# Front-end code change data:
--------------------------------
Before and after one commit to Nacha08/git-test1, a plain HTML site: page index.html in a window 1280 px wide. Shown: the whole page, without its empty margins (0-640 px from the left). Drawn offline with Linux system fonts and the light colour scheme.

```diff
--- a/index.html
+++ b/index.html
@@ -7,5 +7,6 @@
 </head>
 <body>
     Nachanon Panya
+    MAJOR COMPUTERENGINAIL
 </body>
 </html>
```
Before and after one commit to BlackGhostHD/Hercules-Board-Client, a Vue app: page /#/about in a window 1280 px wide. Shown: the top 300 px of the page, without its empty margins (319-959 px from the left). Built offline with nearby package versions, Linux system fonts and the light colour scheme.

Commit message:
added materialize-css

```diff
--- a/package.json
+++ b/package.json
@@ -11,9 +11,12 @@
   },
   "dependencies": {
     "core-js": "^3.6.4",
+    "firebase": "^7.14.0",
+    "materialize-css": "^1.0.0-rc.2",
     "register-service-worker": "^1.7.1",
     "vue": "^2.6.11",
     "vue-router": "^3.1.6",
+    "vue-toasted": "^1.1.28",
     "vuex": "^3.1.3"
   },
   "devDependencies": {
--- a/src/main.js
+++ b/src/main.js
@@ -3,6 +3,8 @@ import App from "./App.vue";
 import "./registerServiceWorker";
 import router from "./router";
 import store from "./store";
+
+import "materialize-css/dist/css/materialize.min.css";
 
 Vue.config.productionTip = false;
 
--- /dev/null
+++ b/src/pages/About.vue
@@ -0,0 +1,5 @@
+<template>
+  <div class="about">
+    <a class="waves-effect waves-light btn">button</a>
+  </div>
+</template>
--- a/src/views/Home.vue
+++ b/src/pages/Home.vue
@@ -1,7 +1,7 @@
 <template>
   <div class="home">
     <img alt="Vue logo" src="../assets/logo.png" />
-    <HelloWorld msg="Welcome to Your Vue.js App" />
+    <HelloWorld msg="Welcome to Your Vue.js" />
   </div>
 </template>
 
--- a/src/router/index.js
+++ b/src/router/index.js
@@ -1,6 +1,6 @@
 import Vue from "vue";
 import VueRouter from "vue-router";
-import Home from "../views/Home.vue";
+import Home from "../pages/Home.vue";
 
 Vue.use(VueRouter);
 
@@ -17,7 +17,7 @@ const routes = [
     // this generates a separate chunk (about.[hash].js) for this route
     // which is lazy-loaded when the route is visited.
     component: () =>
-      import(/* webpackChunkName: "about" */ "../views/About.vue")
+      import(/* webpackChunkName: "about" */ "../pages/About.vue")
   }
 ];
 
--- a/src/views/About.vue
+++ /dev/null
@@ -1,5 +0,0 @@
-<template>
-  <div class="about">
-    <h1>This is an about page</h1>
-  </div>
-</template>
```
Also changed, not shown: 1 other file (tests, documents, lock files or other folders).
--------------------------------
# Problem:
The expected answer is every line above in which the word "scheme" appears.

# Result of the exercise:
Before and after one commit to Nacha08/git-test1, a plain HTML site: page index.html in a window 1280 px wide. Shown: the whole page, without its empty margins (0-640 px from the left). Drawn offline with Linux system fonts and the light colour scheme.
Before and after one commit to BlackGhostHD/Hercules-Board-Client, a Vue app: page /#/about in a window 1280 px wide. Shown: the top 300 px of the page, without its empty margins (319-959 px from the left). Built offline with nearby package versions, Linux system fonts and the light colour scheme.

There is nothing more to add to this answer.